Después de años de trabajo, ASER Beyond Basics está ahora vivo. Las herramientas están finalizadas, las asociaciones acordadas y los folletos de la encuesta impresos. La oficina del Centro ASER en Delhi está casi vacía.
The recent publication of a report evaluating the family of citizen led assessments has led to a number of blogs that are looking closely at the learnings from these efforts and trying to understand the implications of what has been achieved and what has not
The contribution of citizen led learning assessments (CLLA) in which community organisations conduct simple reading and/or math evaluations has rightly been celebrated. A new Results for Development Report(R4D) provides insight into their strengths, limitations and most importantly makes practical pointers on how they can be improved.
There is a strange gap in India — a gap for young people between the ages of 14 and 18. The Right to Education (RTE) Act guarantees free and compulsory education up to the age of 14. The Juvenile Justice Act, 2000 for the care and protection of children (Section 26) prohibits the employment of children below the age of 18. Rough calculations suggest that today, the 14-18 population is close to 100 million. So, how are we as a country dealing with those who are over 14 but still below 18? What do we expect of them?
In January, I was honored to be present as the Pratham family celebrated the 10th anniversary of its Annual Status of Education Report (ASER). I learned that ASER means impact in Hindi. Having followed its progress closely over the years, I can only confirm that ASER is fulfilling the vision and promise of its name.
Pratham started in Mumbai about 20 years ago. Then and now, our vision has been to ensure that every child is in school and learning well. Then it was Mumbai. Now it is India. We work directly with communities and schools, and also in partnership with governments and others in the pursuit of this vision.
It was the late summer of 2006 when I had my first ASER exercise to deliver. Working with Pratham had made me aware of those weaker students who get left behind in a classroom and of the importance of learning assessments.

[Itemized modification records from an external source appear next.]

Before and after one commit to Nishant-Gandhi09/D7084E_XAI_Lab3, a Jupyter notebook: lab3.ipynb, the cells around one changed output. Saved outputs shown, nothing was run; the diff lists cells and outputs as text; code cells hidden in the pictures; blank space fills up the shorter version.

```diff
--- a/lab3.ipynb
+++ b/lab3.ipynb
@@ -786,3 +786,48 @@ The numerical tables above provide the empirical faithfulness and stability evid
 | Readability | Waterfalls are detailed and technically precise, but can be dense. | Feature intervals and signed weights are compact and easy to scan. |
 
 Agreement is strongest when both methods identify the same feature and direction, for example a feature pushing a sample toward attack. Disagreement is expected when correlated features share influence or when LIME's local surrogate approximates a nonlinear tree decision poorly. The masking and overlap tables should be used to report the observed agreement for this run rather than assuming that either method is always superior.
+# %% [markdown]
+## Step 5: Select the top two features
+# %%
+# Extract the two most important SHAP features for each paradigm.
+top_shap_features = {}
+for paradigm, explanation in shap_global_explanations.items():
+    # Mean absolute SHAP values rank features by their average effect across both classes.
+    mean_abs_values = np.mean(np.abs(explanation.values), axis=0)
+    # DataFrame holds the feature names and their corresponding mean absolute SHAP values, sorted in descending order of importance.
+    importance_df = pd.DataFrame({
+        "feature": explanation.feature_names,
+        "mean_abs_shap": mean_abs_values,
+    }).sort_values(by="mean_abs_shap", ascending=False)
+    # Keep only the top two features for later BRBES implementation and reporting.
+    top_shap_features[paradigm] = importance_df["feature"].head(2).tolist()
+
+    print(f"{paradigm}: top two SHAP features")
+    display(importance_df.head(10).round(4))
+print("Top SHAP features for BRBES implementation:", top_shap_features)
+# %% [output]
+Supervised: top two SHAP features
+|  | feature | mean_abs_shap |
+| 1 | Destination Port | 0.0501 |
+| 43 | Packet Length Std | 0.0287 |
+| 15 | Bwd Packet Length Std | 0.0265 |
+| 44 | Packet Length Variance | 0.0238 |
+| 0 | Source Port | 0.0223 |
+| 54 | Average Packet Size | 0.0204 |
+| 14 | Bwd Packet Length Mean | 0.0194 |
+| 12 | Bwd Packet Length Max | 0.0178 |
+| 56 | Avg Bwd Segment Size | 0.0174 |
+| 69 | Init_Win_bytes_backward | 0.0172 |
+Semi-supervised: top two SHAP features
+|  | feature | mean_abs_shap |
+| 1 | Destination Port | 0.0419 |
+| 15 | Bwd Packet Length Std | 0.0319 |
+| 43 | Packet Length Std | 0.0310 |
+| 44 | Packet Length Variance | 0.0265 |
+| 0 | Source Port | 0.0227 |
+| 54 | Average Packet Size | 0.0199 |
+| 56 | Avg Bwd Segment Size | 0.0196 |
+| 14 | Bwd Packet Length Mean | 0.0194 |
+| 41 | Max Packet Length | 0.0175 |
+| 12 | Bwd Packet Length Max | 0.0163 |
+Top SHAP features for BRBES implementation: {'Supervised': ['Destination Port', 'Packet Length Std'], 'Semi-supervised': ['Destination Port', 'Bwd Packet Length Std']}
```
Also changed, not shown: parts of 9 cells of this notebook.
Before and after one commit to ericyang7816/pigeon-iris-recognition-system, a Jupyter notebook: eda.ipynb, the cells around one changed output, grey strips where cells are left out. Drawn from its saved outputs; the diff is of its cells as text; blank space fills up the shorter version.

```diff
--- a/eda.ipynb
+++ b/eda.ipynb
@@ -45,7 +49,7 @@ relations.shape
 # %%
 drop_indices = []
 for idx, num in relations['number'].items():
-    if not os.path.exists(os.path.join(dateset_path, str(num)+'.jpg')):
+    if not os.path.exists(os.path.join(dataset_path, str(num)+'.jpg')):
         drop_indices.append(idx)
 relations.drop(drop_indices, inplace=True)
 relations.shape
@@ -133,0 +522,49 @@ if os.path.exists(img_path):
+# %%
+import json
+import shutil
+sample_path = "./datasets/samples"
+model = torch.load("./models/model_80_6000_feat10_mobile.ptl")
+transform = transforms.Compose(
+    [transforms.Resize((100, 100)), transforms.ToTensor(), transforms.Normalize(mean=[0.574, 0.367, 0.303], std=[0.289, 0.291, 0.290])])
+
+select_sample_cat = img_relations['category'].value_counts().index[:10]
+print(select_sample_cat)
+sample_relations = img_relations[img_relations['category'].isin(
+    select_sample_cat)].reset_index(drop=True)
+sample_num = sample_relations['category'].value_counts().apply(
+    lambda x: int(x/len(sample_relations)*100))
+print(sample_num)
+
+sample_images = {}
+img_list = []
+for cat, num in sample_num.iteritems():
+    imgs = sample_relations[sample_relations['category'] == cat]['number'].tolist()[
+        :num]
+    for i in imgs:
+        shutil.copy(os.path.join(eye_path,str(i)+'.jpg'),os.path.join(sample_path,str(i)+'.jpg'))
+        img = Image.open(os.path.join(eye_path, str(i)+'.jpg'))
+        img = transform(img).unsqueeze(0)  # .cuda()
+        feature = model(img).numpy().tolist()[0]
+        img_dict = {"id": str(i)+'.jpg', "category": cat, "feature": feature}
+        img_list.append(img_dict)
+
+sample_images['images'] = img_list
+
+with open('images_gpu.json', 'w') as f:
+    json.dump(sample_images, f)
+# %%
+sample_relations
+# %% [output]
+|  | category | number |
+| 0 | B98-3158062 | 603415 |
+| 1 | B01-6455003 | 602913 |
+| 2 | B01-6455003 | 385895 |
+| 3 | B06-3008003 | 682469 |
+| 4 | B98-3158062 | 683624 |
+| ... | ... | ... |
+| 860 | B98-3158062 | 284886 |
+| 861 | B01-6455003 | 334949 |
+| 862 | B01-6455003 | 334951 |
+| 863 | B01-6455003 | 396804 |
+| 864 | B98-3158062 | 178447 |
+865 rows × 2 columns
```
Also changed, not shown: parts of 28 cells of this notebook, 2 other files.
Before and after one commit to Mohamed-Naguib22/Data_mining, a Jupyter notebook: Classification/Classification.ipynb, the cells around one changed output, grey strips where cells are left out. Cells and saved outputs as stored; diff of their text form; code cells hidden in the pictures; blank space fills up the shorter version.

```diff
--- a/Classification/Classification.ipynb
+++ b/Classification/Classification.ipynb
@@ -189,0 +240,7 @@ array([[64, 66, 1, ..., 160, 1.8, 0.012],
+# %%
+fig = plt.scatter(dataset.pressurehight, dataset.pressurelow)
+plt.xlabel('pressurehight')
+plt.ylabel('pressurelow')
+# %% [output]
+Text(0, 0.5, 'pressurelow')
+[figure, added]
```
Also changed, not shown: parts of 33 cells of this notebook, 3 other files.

The ASER quest to figure out the learning levels of children fuelled my interest in travelling to reach places with varied landscapes and cultures.
Experience has shown that simply being in school does not automatically translate into learning for students. As we enter this new phase of global goal setting for education, UNESCO, through its Institute for Statistics, has initiated a very timely online consultation about indicators that might be used to monitor learning around the world.
It is the tenth year of ASER – where did the time go? As usual, we’ve all been in the office, trying to beat the January release deadline. But this year, because of the tenth year anniversary, there is more excitement, more frenetic activity and, of course, more work, to bring out not 1, not 2, but 3 reports!